Try it:
Please state how many lines of the data contain "true". The number by itself is enough.

(Recorded data)
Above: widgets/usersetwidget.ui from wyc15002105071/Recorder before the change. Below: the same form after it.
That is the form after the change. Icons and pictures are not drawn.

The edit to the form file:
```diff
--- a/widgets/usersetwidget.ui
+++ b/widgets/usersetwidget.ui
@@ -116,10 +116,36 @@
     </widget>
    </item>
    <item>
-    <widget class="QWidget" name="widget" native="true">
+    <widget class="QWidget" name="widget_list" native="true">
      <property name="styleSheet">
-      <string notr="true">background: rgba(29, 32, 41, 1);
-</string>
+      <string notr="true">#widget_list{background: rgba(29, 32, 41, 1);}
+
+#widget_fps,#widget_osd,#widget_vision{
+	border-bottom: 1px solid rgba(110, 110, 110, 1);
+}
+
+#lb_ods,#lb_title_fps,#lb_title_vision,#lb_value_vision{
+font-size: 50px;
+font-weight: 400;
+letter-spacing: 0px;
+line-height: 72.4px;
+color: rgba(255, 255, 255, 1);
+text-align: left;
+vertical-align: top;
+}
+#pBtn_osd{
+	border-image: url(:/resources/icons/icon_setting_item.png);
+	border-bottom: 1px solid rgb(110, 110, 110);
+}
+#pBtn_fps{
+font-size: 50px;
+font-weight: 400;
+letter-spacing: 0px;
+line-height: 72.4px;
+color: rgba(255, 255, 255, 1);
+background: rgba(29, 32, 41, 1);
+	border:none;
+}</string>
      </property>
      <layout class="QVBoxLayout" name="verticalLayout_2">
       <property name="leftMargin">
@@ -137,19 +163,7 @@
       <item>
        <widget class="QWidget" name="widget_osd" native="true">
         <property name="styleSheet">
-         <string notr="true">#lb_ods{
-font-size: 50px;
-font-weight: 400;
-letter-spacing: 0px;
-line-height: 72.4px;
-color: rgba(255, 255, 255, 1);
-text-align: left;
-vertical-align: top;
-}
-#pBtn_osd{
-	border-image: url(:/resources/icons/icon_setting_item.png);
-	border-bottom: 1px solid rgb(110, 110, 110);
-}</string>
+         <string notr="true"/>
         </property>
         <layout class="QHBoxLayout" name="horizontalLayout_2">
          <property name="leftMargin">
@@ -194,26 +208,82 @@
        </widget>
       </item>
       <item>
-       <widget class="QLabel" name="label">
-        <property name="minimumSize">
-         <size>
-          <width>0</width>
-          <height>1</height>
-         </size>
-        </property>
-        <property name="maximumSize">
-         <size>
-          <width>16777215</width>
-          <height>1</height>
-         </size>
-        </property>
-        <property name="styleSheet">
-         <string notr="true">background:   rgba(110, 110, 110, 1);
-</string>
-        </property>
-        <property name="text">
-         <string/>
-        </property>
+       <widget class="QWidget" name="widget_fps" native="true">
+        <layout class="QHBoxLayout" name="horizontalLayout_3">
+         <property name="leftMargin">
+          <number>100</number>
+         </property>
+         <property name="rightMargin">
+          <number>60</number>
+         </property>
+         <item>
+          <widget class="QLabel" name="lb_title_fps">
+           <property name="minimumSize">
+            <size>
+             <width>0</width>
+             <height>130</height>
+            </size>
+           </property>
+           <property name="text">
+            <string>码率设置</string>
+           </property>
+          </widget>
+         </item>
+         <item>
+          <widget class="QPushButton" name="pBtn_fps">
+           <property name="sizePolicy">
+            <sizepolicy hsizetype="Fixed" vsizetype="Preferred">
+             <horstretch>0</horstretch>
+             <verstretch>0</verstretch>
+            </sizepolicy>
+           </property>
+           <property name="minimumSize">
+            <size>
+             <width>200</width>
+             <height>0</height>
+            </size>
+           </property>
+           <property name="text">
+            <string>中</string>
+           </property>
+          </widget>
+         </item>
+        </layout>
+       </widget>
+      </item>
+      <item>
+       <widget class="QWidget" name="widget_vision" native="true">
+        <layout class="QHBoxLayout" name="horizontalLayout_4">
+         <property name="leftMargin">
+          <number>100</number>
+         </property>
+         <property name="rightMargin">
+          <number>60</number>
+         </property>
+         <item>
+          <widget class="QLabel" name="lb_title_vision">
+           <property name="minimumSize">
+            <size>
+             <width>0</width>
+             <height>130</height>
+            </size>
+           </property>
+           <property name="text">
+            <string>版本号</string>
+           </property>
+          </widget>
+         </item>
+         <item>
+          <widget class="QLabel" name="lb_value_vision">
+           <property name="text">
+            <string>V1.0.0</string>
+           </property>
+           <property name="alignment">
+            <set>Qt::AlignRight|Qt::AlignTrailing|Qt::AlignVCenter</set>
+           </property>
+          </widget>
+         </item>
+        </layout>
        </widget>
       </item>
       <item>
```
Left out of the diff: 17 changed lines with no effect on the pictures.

The answer:
10